Sam Hunt makes the wait worthwhile with new album ‘Southside’

Country fans have waited six long years for Sam Hunt’s second album, “Southside.” Naturally, Hunt didn’t disappoint and mesmerized fans with his heartfelt acoustic ballads filled with romanticism and profound lyrics.

The Georgia native’s new album contains 12 tracks, two more songs than his triple-platinum album, “Montevallo,” had. 

Hunt couldn’t have released “Southside” at a better time. During quarantine, Americans have plenty of time to reflect and appreciate the little things in life. Similarly, the album’s slow beats enchant listeners and induce feelings of nostalgia, regret and romance. 

Under the spell of acoustic ballads, Hunt provides fans with glimpses of his broken romance with his then girlfriend and current wife, Hannah Lee Fowler. The album’s opening song, “2016,” sets the painful tone for the rest of the album.

Though “2016” isn’t the catchiest song on the album, it is tied with “Drinkin’ Too Much” for most sincere song. The track features Hunt’s confession regarding the emptiness that he felt after breaking up with Fowler and the yearning for the return of her love. The heartbreaking lyrics transcend the speaker in such a way that you can’t help but sympathize with Hunt’s broken heart — and maybe shed a tear, or two. 

However, “Southside” isn’t all about pain and broken hearts. Thankfully, Hunt includes upbeat and catchy songs such as “Downtown’s Dead” and “Body Like a Back Road.” The latter, which was released as a single, actually served as inspiration for Hunt’s 15 in a 30 Tour back in 2017. 

While Hunt’s acoustic ballads are captivating, “Body Like a Back Road” takes home the prize for best song on the “Southside” album. The track is a refreshment from the pain and regret that stems from broken romances and traditional country music. The track experiments with some R&B melodies, a much more contemporary version of country which has been condemned by many loyal country fans as “bro country.

Though “Body Like a Back Road” may be considered country taboo, it is important to acknowledge Hunt’s incredible songwriting ability.
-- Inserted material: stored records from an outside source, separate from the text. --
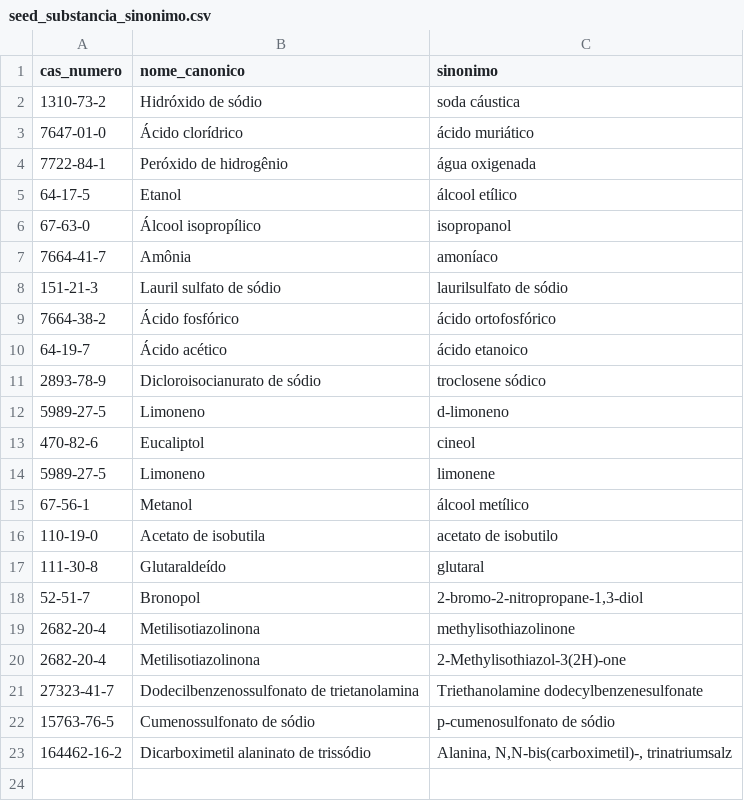
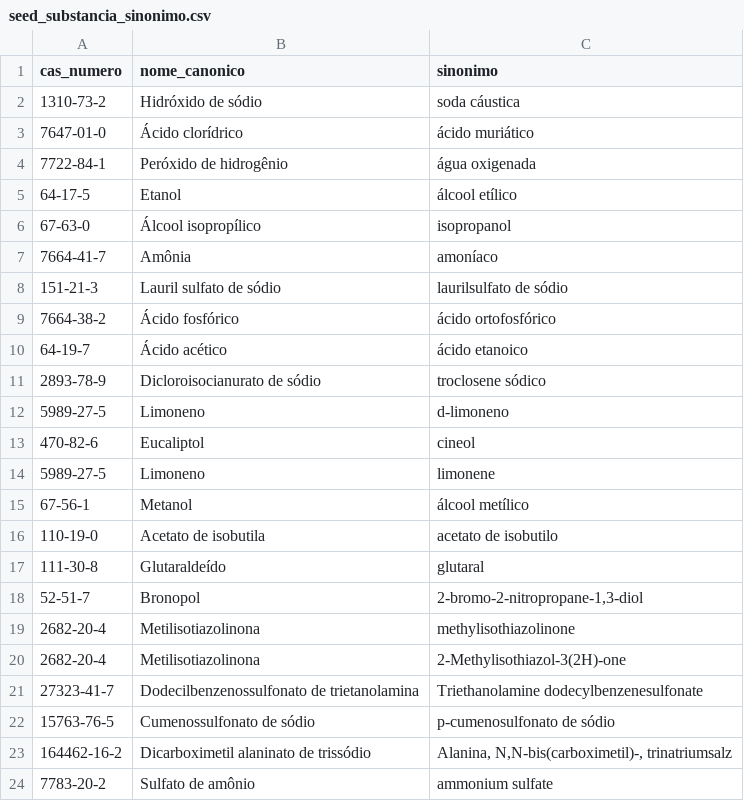
Before and after one commit to Quimia-br/quimia-bd, a CSV file: src/database/sql/data_load/seeds/seed_substancia_sinonimo.csv, drawn as a sheet.

```diff
--- a/src/database/sql/data_load/seeds/seed_substancia_sinonimo.csv
+++ b/src/database/sql/data_load/seeds/seed_substancia_sinonimo.csv
@@ -23 +23,2 @@ cas_numero,nome_canonico,sinonimo
 164462-16-2,Dicarboximetil alaninato de trissódio,"Alanina, N,N-bis(carboximetil)-, trinatriumsalz"
+7783-20-2,Sulfato de amônio,ammonium sulfate
```
Also changed, not shown: src/database/sql/data_load/mocks/substancia.csv, src/database/sql/data_load/seeds/seed_substancia_classe_quimica.csv, 1 other file.
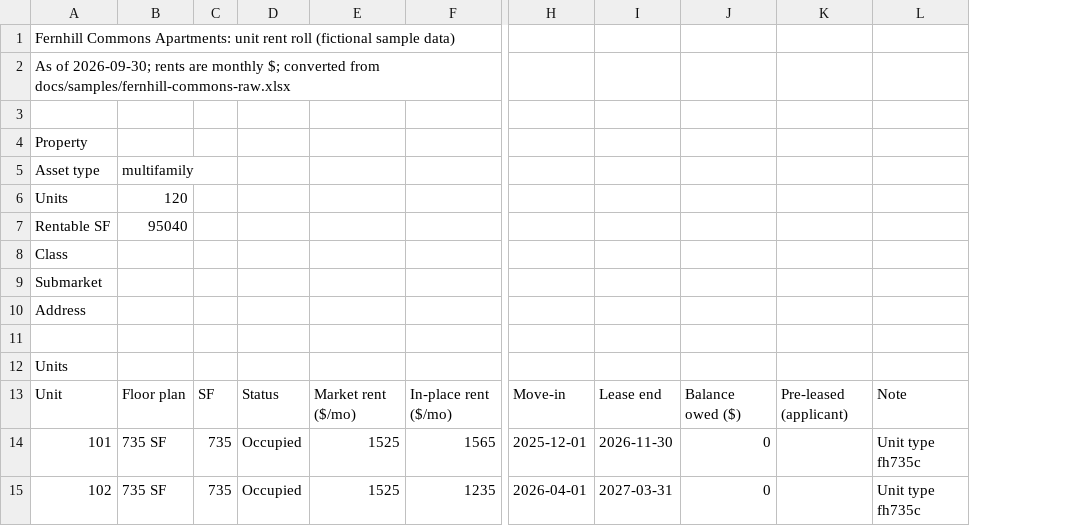
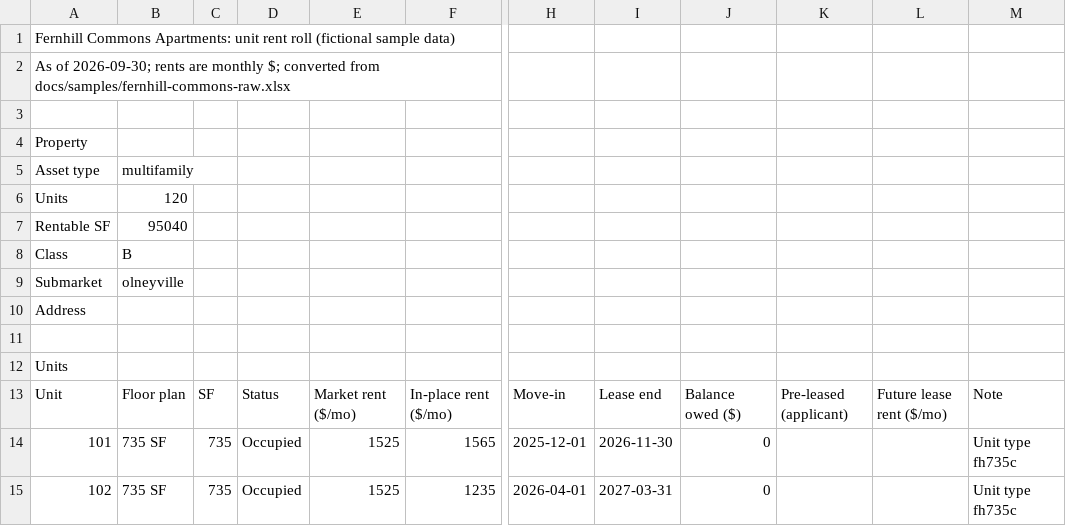
Before and after one commit to Hhiraldo75/aviancre, a CSV file: docs/samples/fernhill-commons-unit-rent-roll.csv, drawn as a sheet; only a part is shown, gaps mark what is left out; the diff names each change by its address in the sheet, - before the commit and + after, or states it on an @@ line.

```diff
--- a/docs/samples/fernhill-commons-unit-rent-roll.csv
+++ b/docs/samples/fernhill-commons-unit-rent-roll.csv
+column L, row 13: Future lease rent ($/mo)
-B8: (empty)
+B8: B
-B9: (empty)
+B9: olneyville
```
Also changed, not shown: 3 other files.
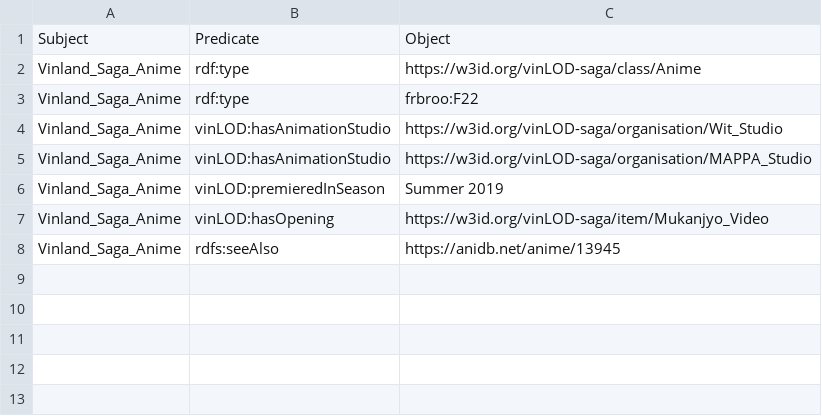
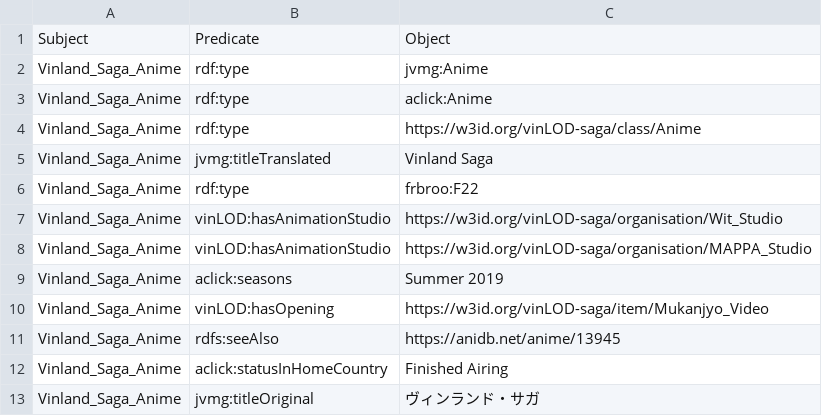
Before and after one commit to VinLOD-Saga/VinLOD-Saga, a CSV file: csv_to_rdf/csv_files/Anime.csv, drawn as a sheet.

Commit message:
Update Anime.csv

```diff
--- a/csv_to_rdf/csv_files/Anime.csv
+++ b/csv_to_rdf/csv_files/Anime.csv
@@ -1,3 +1,6 @@
 Subject,Predicate,Object
+Vinland_Saga_Anime,rdf:type,jvmg:Anime
+Vinland_Saga_Anime,rdf:type,aclick:Anime
 Vinland_Saga_Anime,rdf:type,https://w3id.org/vinLOD-saga/class/Anime
+Vinland_Saga_Anime,jvmg:titleTranslated,"Vinland Saga"
 Vinland_Saga_Anime,rdf:type,frbroo:F22
@@ -5,4 +8,6 @@ Vinland_Saga_Anime,vinLOD:hasAnimationStudio,https://w3id.org/vinLOD-saga/organi
 Vinland_Saga_Anime,vinLOD:hasAnimationStudio,https://w3id.org/vinLOD-saga/organisation/MAPPA_Studio
-Vinland_Saga_Anime,vinLOD:premieredInSeason,"Summer 2019"
+Vinland_Saga_Anime,aclick:seasons,"Summer 2019"
 Vinland_Saga_Anime,vinLOD:hasOpening,https://w3id.org/vinLOD-saga/item/Mukanjyo_Video
 Vinland_Saga_Anime,rdfs:seeAlso,https://anidb.net/anime/13945
+Vinland_Saga_Anime,aclick:statusInHomeCountry,"Finished Airing"
+Vinland_Saga_Anime,jvmg:titleOriginal,"ヴィンランド・サガ"
```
The R&B melodies are contoured perfectly to where the track can appeal to both traditional and contemporary country fans. The beat is catchy and the lyrics are simple, which makes it easy for fans to sing along. Of course, Hunt offers that traditionally country twist with his references to back roads and boondocks. If you listen carefully, you might just catch glimpses of his Georgia accent.

The biggest surprise comes with the album’s closing song “Drinkin’ Too Much.” Here, Hunt opens the song with an apologetic ballad addressed to Fowler for revealing her name to his fans and the unwanted trouble that this brought upon her. 

Yet, Hunt contradicts himself by name dropping his wife towards the end of the song. The surprise emerges forty seconds before the track’s conclusion with a piano coda played by no other than Fowler herself — a sign of consent and affirmation of Hunt’s lyrics, “ain’t no way we’re through.” 

The song essentially embodies the entire album: hope amidst a whirlwind of pain and regret. As Hunt told the Associated Press in 2016, “I wanted the song to have her blessing. I wanted to end the song on a hopeful note. I didn’t want it to be a complete down-and-outer. I wanted the listener to hear the redemption in the song and not just … the dark place that the guy’s in as he’s singing it.”